Based on fragments from Günther Anders’ novel The Molussian Catacomb, which was written between 1932 and 1936, Nicolas Rey’s captivating nine-part film presents allegorical stories and musings by political prisoners sitting in the pits of an imaginary fascist state called Molussia. Shown in random order whenever it is screened (there are 362,880 potential versions of the film), the film’s nine 16mm reels ruminate on capitalism, imperialism and resistance—accompanied by gritty, unsettling self-processed images of undefined landscapes. A haunting and moving meditation on brutality and control, differently, Molussia has galvanized audiences at festivals around the world.
Since 1993 Rey has been making films that hover between photography, documentaries and the avant-garde. He is one of the founders of the Paris-based artist film lab L’Abominable. (synopsis from Northwest Film Forum)

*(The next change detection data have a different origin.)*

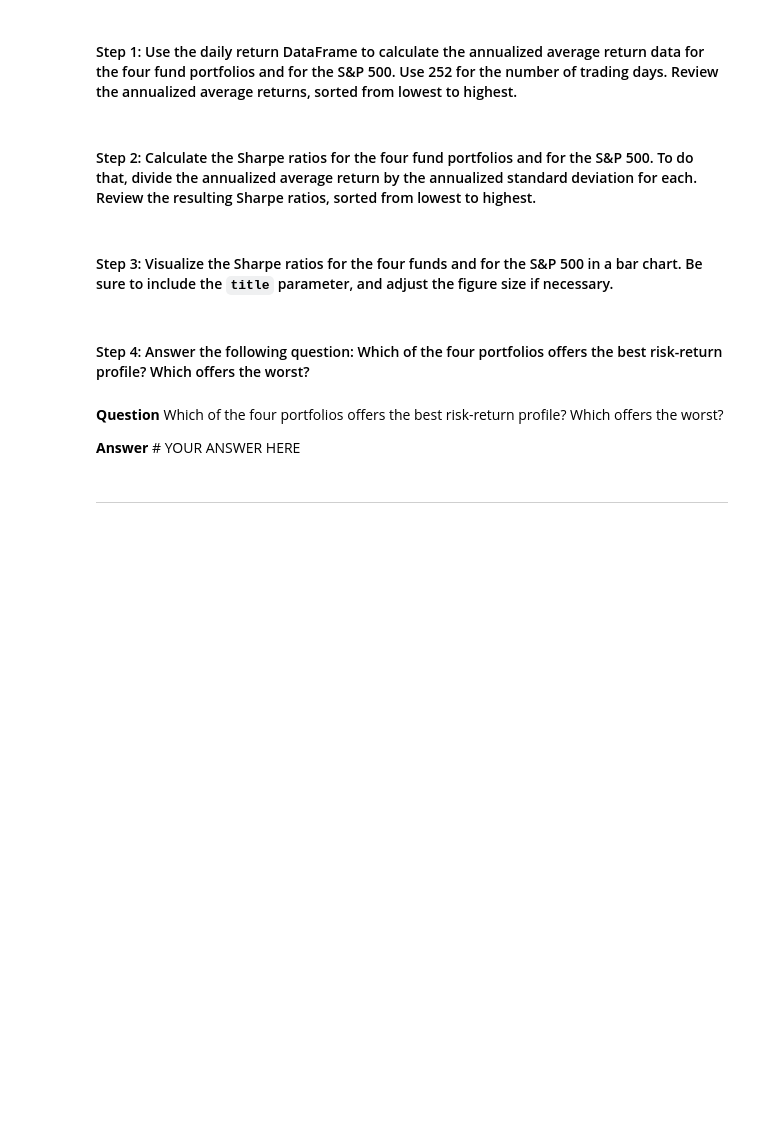
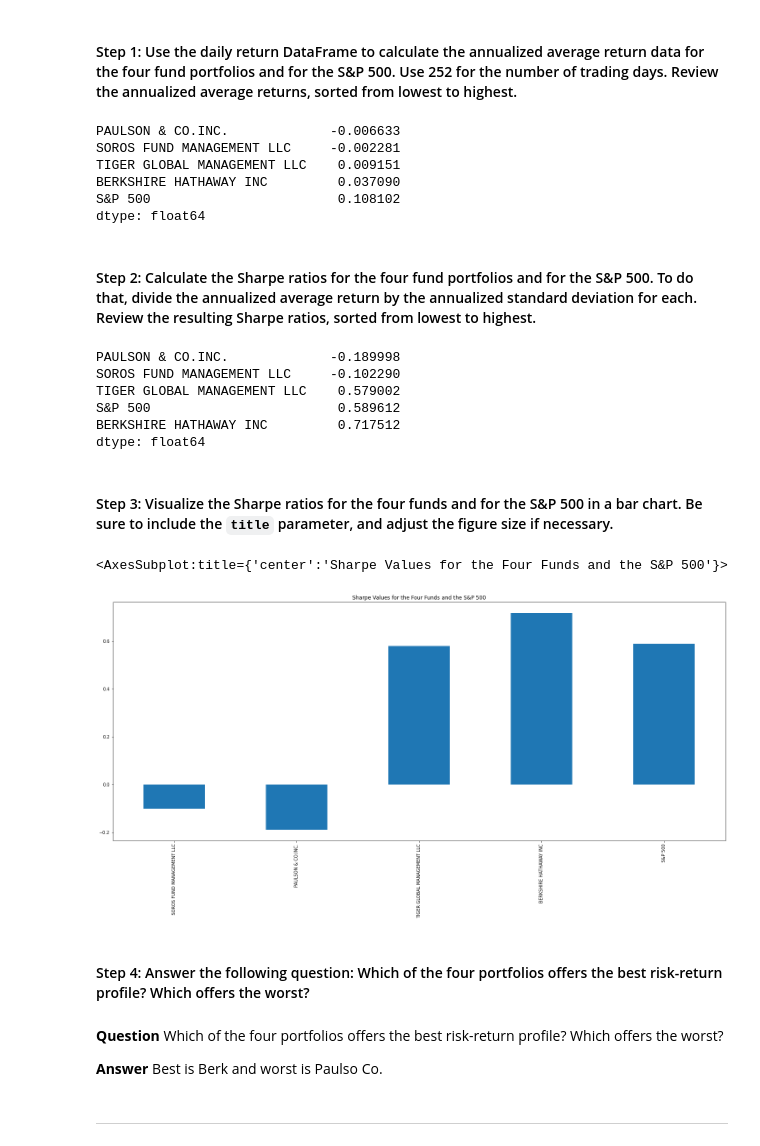
Before and after one commit to toniahurst/FinTech_Module_4_Challenge, a Jupyter notebook: risk_return_analysis.ipynb, the cells around one changed output. Drawn from its saved outputs; the diff is of its cells as text; code cells hidden in the pictures; blank space fills up the shorter version.

```diff
--- a/risk_return_analysis.ipynb
+++ b/risk_return_analysis.ipynb
@@ -255,7 +255,9 @@ dtype: float64
 # %%
 # Calculate and sort the annualized standard deviation (252 trading days) of the 4 portfolios and the S&P 500
 # Review the annual standard deviations smallest to largest
-annualized_standard_deviation = standard_deviation * np.sqrt(252)
+# Set the number of trading days for the year
+trading_days = 252
+annualized_standard_deviation = standard_deviation * np.sqrt(trading_days)
 
 display(annualized_standard_deviation.head())
 print("")
@@ -324,25 +326,44 @@ To determine the overall risk of an asset or portfolio, quantitative analysts an
 # Calculate the annual average return data for the four fund portfolios and the S&P 500
 # Use 252 as the number of trading days in the year
 # Review the annual average returns sorted from lowest to highest
-# YOUR CODE HERE
+annual_average_returns = daily_returns_df.mean() * trading_days
+annual_average_returns.sort_values()
+# %% [output]
+PAULSON & CO.INC.             -0.006633
+SOROS FUND MANAGEMENT LLC     -0.002281
+TIGER GLOBAL MANAGEMENT LLC    0.009151
+BERKSHIRE HATHAWAY INC         0.037090
+S&P 500                        0.108102
+dtype: float64
 # %% [markdown]
 #### Step 2: Calculate the Sharpe ratios for the four fund portfolios and for the S&P 500. To do that, divide the annualized average return by the annualized standard deviation for each. Review the resulting Sharpe ratios, sorted from lowest to highest.
 # %%
 # Calculate the annualized Sharpe Ratios for each of the 4 portfolios and the S&P 500.
 # Review the Sharpe ratios sorted lowest to highest
-# YOUR CODE HERE
+sharpe_ratios = annual_average_returns / annualized_standard_deviation
+sharpe_ratios.sort_values()
+# %% [output]
+PAULSON & CO.INC.             -0.189998
+SOROS FUND MANAGEMENT LLC     -0.102290
+TIGER GLOBAL MANAGEMENT LLC    0.579002
+S&P 500                        0.589612
+BERKSHIRE HATHAWAY INC         0.717512
+dtype: float64
 # %% [markdown]
 #### Step 3: Visualize the Sharpe ratios for the four funds and for the S&P 500 in a bar chart. Be sure to include the `title` parameter, and adjust the figure size if necessary.
 # %%
 # Visualize the Sharpe ratios as a bar chart
 # Include a title parameter and adjust the figure size
-# YOUR CODE HERE
+sharpe_ratios.plot(figsize=(25,10), kind="bar", title="Sharpe Values for the Four Funds and the S&P 500")
+# %% [output]
+<AxesSubplot:title={'center':'Sharpe Values for the Four Funds and the S&P 500'}>
+[figure, added]
 # %% [markdown]
 #### Step 4: Answer the following question: Which of the four portfolios offers the best risk-return profile? Which offers the worst?
 # %% [markdown]
 **Question** Which of the four portfolios offers the best risk-return profile? Which offers the worst?
 
-**Answer** # YOUR ANSWER HERE
+**Answer** Best is Berk and worst is Paulso Co.
 # %% [markdown]
 ---
 # %% [markdown]
```
Also changed, not shown: parts of 5 cells of this notebook.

Nine short, individually titled reels of colour 16mm film, which are presented in a random order determined before each screening. Drawing on a text by German philosopher Gunther Anders, the film is an imaginary documentary about Molussia, a fictional totalitarian country that Anders invented to represent the dystopia of fascism.